Now, this method is an excellent candidate for the detection of deviant processes, but it says nothing about the nature of this deviance, simply that “something went wrong”. As interesting as this may be, it should be completed with more information. Indeed, the knowledge that a given process has failed is of greater worth if it is endowed with a mention of the reason or reasons it did so. In each individual process, the tool, the material, the operator are things, amongst others, that can influence its outcome. Is the tool programmed as it should? Are any parts of the tool defective (e.g. eroded or loose)? Is the treated material different from what was previously operated upon (e.g. different batch having unusual material properties)? Is there any substance on the material that shouldn’t be there (e.g. water or oil)? Is the operator handling the tool as he should or what he should? As you can see, the list of plausible explanations for failed process can be made very long, and it would be of considerable worth to operating crews, as well as maintenance and management, to understand why each individual process has defaulted. Given the proper knowledge of specific industrial processes one can envisage that the nature of the failure of a process can be seen from the trace (the measurements of each individual process). Even without any knowledge, and assuming different causes to failure leave distinct “fingerprints” in the form of traces that differ from some expected curve, one can use technique to classify the ensemble of traces. The next, and essential, step is to study the processes belonging to these classes to determine what the causes to failure might be.
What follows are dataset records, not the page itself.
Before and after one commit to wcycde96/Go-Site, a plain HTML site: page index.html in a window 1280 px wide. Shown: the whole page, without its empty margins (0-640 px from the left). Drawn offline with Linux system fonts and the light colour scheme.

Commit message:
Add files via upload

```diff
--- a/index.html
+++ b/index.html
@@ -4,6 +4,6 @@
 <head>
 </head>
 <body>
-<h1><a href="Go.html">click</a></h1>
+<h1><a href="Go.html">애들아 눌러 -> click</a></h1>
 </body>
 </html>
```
In this part, we present several techniques that enable the classification of process traces by distinct characteristics. If a process has been design and programmed to perform in a particular manner, it is expected that all traces have approximately the same shape at every neighborhood of a measure point. A failed process can imply a shift or distortion from what is sought to be a normal behavior. In other cases, the shape and position of a trace can be a is expected while it contains a lot of noise which would indicate that the process is not seen through as was thought. These are two distinct types of events that might demand different approaches in the classification process. In the first case, a simple k-means or h-clust approach might be sufficient to classify the trace, while in the second, a decomposition in harmonies followed by some clustering method might be more appropriate. Also, given the difficulty in generating data that would give any remarkable clustering results, we choose to be more descriptive than technical in this part.

## k-means
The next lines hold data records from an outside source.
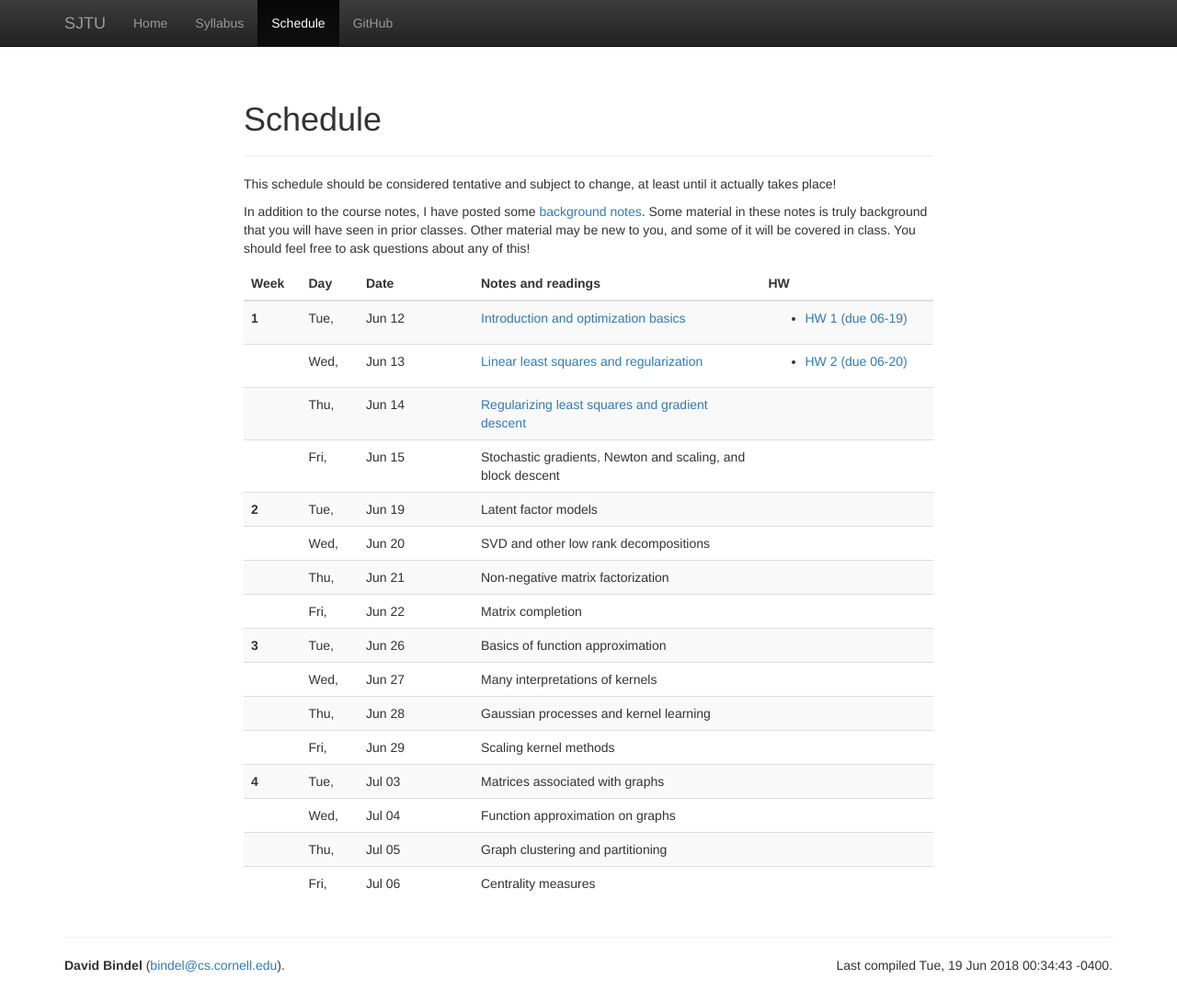
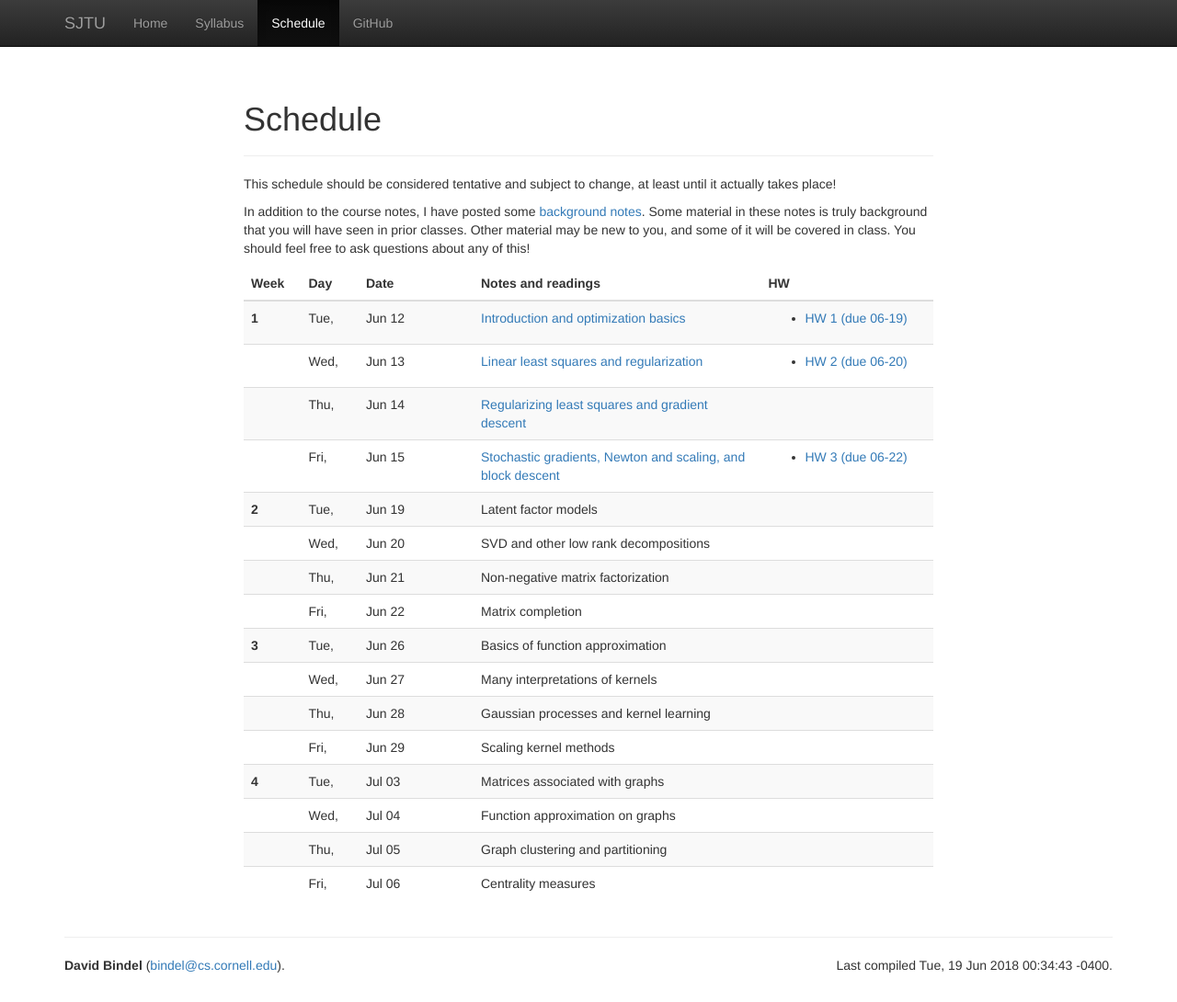
Before and after one commit to dbindel/sjtu-summer2018, a Jekyll site: the page built from web/schedule.html, in a window 1280 px wide and 1090 px high. Shown: the whole window at 92% size. Built offline with Jekyll 4.4.1, drawn with Linux system fonts in a browser that asks for light colours; nearby versions of some CDN libraries.

Commit message:
Update web page.

```diff
--- a/web/_data/lectures.yml
+++ b/web/_data/lectures.yml
@@ -28,6 +28,10 @@
 -
   date: 2018-06-15
   info: Stochastic gradients, Newton and scaling, and block descent
+  notes: 2018-06-15.pdf
+  hw:
+    - info: HW 3 (due 06-22)
+      file: 2018-06-15.pdf
 #
 # ==================
 # Week 2
```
The goal with k-means is to group an ensemble of observations into *k* clusters. If the observation consists of *q* variables, the method will partition the *q*-dimensional space into *k* disjoint regions. The borders of each cluster can be constructed from *k *different points, . A point in the -dimensional space belongs to the cluster corresponding to the closest cluster-point $latex m*_*i$. k-means is a numeric iterative algorithm, which begins by either carefully choosing where cluster centers should be initiated or by randomly placing *k* points in the *q*-dimensional space. In our setting, we do not have any preconceived bias to where the cluster centers should be located and let the initial positions of the cluster centers be randomly assigned. The algorithm is known to a be robust, cheap and fast converging clustering algorithm. Choosing random start points should, therefore, not be an issue. For a description of the algorithm, we invite the reader to visit this site (see https://home.deib.polimi.it/matteucc/Clustering/tutorial_html/kmeans.html)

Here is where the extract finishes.